Greek Hero Odysseus Is Subject Of 2007 Rouman Lecture March 21
Contact:  Lori Wright
603-862-0574
UNH Media Relations
March 15, 2007


DURHAM, N.H. -- The University of New Hampshire John C. Rouman Classical Lecture Series welcomes Charles Rowan Beye, distinguished professor of classics emeritus at Lehman College and the Graduate Center of the City University of New York, who will speak on the figure of the Greek hero Odysseus.

Beye will deliver the spring 2007 Rouman Lecture, “Defining/Defending Odysseus,” at 7:30 p.m., Wednesday, March 21, 2007, in Richards Auditorium in Murkland Hall. The lecture is co-sponsored by the College of Liberal Arts and the Epsilon Upsilon chapter of Eta Sigma Phi, the classics undergraduate honor society. The lecture is free and open to the public.

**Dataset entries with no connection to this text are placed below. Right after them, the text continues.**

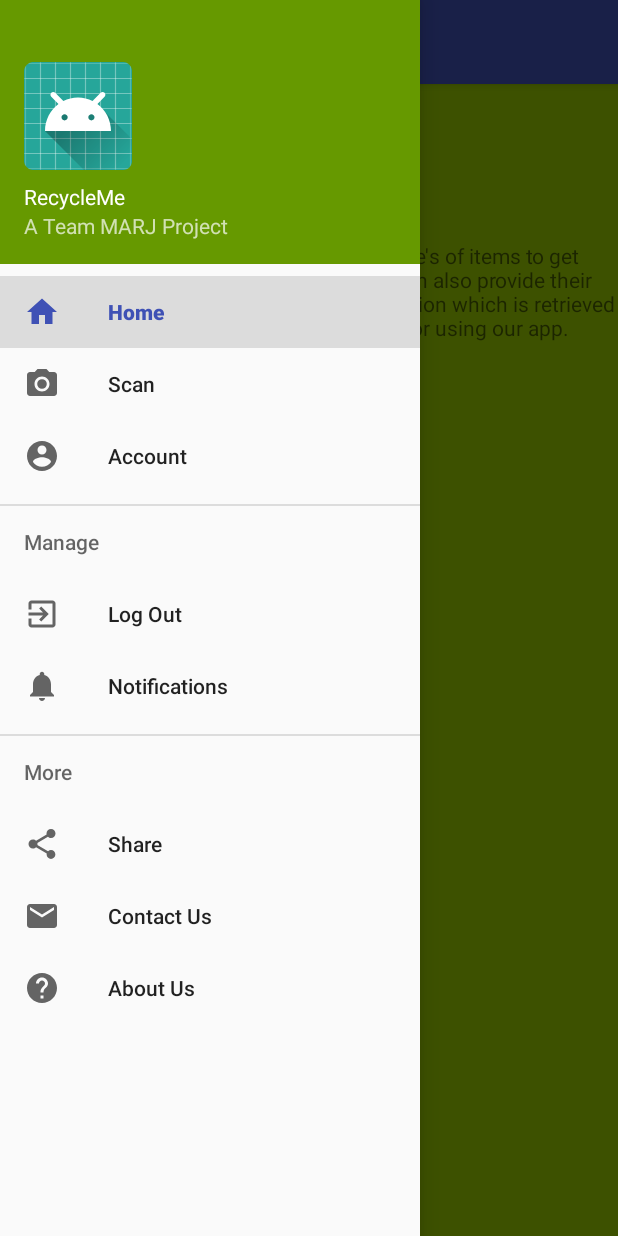
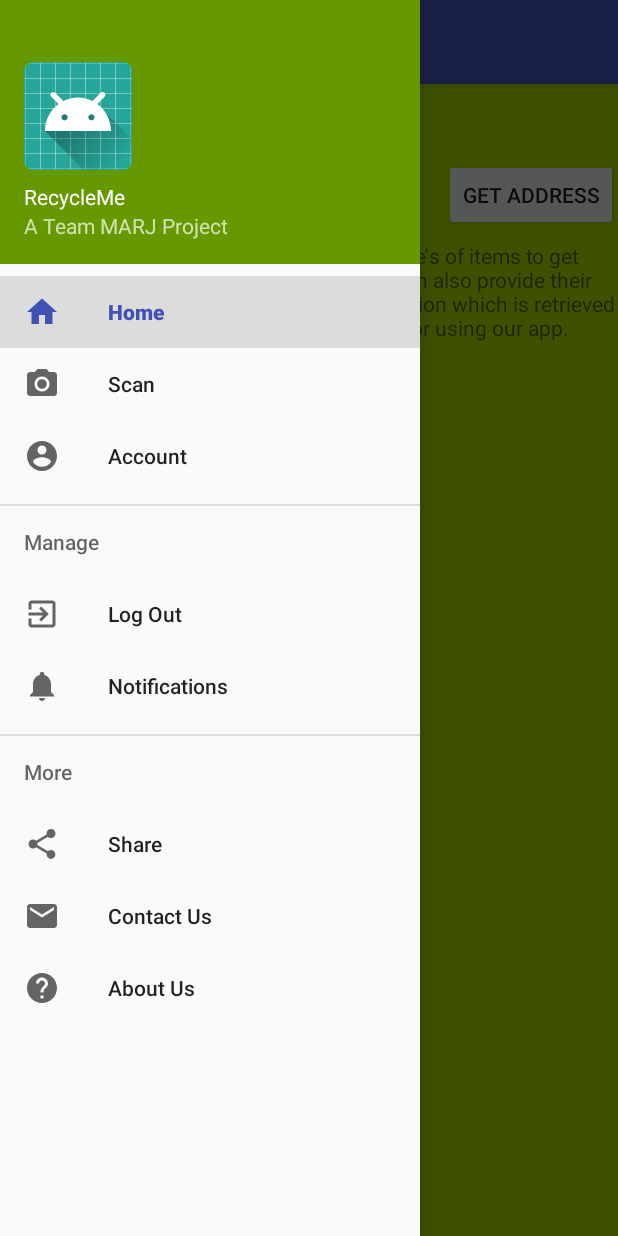
Before and after one commit to MattRipia/RecycleMe, an Android app: the fragment AccountFragment placed in its activity, with the side drawer open, on a phone screen of 412 x 824 dp. Run offline under Robolectric (Android 15) with nearby library versions, the phone set to English and light mode, and no system bars; our stand-ins replace Firebase (no records; nobody signed in at launch, a user with empty details on screens opened directly); libraries missing offline, so code that uses them is left out: com.facebook, com.facebook.login; 3 statements that could not run were skipped.

Commit message:
added functionality to get the address of a user.

```diff
--- a/app/src/main/AndroidManifest.xml
+++ b/app/src/main/AndroidManifest.xml
@@ -5,6 +5,9 @@
     <uses-permission android:name="android.permission.INTERNET" />
     <uses-permission android:name="android.permission.ACCESS_NETWORK_STATE" />
     <uses-permission android:name="android.permission.ACCESS_WIFI_STATE" />
+    <uses-permission android:name="android.permission.ACCESS_FINE_LOCATION" />
+    <uses-permission android:name="android.permission.ACCESS_COARSE_LOCATION" />
+
 
     <application
         android:allowBackup="true"
--- a/app/src/main/res/layout/fragment_account.xml
+++ b/app/src/main/res/layout/fragment_account.xml
@@ -40,12 +40,21 @@
         android:text="Details"
         android:layout_below="@id/profile_text"
 />
+
     <Button
+        android:id="@+id/zone_button"
+        android:layout_width="wrap_content"
+
+        android:layout_height="wrap_content"
+        android:layout_alignTop="@+id/logo"
+        android:layout_toEndOf="@+id/logo"
+        android:text="Zone" />
+
+    <Button
+        android:id="@+id/address_button"
         android:layout_width="wrap_content"
         android:layout_height="wrap_content"
-        android:layout_marginTop="50dp"
-
-        android:text="Zone"
-        android:id="@+id/zone_button"
-        android:layout_toRightOf="@id/logo"/>
+        android:layout_alignParentEnd="true"
+        android:layout_alignTop="@+id/logo"
+        android:text="Get Address" />
 </RelativeLayout>
```
Also changed, not shown: app/src/main/java/ripia/matt/recycleme/AccountFragment.java (+130 -6 lines).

Odysseus was the ruler of the island kingdom of Ithaca. He was one of the most prominent Greek leaders in the Trojan War, and was the hero of Homer's “Odyssey.” He was known for his cleverness and cunning, and for his eloquence as a speaker.

Educated at the University of Iowa and Harvard University, Beye has taught at Yale, Stanford, Boston University, where he was chair of the classics department for several years, and at the City University of New York, where he was the executive officer of a consortium graduate program in classics involving Fordham University, New York University, and the City University.

An early interest in ancient Greek epic poetry resulted in a number of scholarly articles on the subject as well as his “Ancient Epic Poetry” several times reprinted, most recently with an additional chapter on the Sumerian-Akkadian Gilgamesh story, and “Epic and Romance in the Argonautica of Apollonius,” which has changed our critical understanding of this Alexandrian poet. Students are possibly most familiar with his “Ancient Greek Literature and Society.”

Beye is also the author of a recent work of fiction, “Odysseus: a Life,” which was published by Hyperion Press, and he was chosen as one of this year’s lecturers particularly because of this exciting combination of scholarly and artistic interest in the hero from Ithaca.

Beye’s talk will be followed by a small public reception. For more information or directions see http://www.unh.edu/classics or contact Thelma Sidmore at tss@cisunix.unh.edu or 603-862-3522.